§ **PROBLEM DETAILS**
A faithful copy of all the data below, please; leave no line out.

[Edit tracking data]
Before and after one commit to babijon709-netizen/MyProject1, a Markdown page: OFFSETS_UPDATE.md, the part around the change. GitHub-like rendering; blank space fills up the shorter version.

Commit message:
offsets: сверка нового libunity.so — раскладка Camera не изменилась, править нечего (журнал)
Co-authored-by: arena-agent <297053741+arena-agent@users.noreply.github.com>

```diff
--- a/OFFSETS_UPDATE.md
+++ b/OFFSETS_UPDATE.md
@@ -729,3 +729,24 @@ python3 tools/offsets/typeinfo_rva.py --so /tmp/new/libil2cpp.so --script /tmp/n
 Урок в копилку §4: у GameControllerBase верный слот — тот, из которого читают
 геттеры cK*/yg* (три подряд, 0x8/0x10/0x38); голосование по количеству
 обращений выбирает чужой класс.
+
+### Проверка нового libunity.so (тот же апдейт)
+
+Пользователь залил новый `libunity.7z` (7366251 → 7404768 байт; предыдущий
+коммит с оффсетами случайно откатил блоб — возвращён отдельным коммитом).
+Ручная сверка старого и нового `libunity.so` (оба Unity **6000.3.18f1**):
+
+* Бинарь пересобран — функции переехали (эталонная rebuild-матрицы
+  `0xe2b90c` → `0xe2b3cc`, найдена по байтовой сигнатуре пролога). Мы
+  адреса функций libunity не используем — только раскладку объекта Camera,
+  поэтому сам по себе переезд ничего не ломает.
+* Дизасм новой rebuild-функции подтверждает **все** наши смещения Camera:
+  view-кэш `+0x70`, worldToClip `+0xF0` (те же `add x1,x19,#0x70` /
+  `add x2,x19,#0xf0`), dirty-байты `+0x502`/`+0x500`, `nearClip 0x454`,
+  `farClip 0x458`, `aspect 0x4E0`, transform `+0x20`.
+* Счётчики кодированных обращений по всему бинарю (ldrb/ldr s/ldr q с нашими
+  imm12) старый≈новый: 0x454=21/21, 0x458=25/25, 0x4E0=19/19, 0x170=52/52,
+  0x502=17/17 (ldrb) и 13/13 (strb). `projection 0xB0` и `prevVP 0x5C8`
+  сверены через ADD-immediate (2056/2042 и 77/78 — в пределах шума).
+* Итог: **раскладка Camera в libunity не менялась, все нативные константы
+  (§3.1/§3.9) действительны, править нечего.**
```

§ **RESULT**
Before and after one commit to babijon709-netizen/MyProject1, a Markdown page: OFFSETS_UPDATE.md, the part around the change. GitHub-like rendering; blank space fills up the shorter version.

Commit message:
offsets: сверка нового libunity.so — раскладка Camera не изменилась, править нечего (журнал)
Co-authored-by: arena-agent <297053741+arena-agent@users.noreply.github.com>

```diff
--- a/OFFSETS_UPDATE.md
+++ b/OFFSETS_UPDATE.md
@@ -729,3 +729,24 @@ python3 tools/offsets/typeinfo_rva.py --so /tmp/new/libil2cpp.so --script /tmp/n
 Урок в копилку §4: у GameControllerBase верный слот — тот, из которого читают
 геттеры cK*/yg* (три подряд, 0x8/0x10/0x38); голосование по количеству
 обращений выбирает чужой класс.
+
+### Проверка нового libunity.so (тот же апдейт)
+
+Пользователь залил новый `libunity.7z` (7366251 → 7404768 байт; предыдущий
+коммит с оффсетами случайно откатил блоб — возвращён отдельным коммитом).
+Ручная сверка старого и нового `libunity.so` (оба Unity **6000.3.18f1**):
+
+* Бинарь пересобран — функции переехали (эталонная rebuild-матрицы
+  `0xe2b90c` → `0xe2b3cc`, найдена по байтовой сигнатуре пролога). Мы
+  адреса функций libunity не используем — только раскладку объекта Camera,
+  поэтому сам по себе переезд ничего не ломает.
+* Дизасм новой rebuild-функции подтверждает **все** наши смещения Camera:
+  view-кэш `+0x70`, worldToClip `+0xF0` (те же `add x1,x19,#0x70` /
+  `add x2,x19,#0xf0`), dirty-байты `+0x502`/`+0x500`, `nearClip 0x454`,
+  `farClip 0x458`, `aspect 0x4E0`, transform `+0x20`.
+* Счётчики кодированных обращений по всему бинарю (ldrb/ldr s/ldr q с нашими
+  imm12) старый≈новый: 0x454=21/21, 0x458=25/25, 0x4E0=19/19, 0x170=52/52,
+  0x502=17/17 (ldrb) и 13/13 (strb). `projection 0xB0` и `prevVP 0x5C8`
+  сверены через ADD-immediate (2056/2042 и 77/78 — в пределах шума).
+* Итог: **раскладка Camera в libunity не менялась, все нативные константы
+  (§3.1/§3.9) действительны, править нечего.**
```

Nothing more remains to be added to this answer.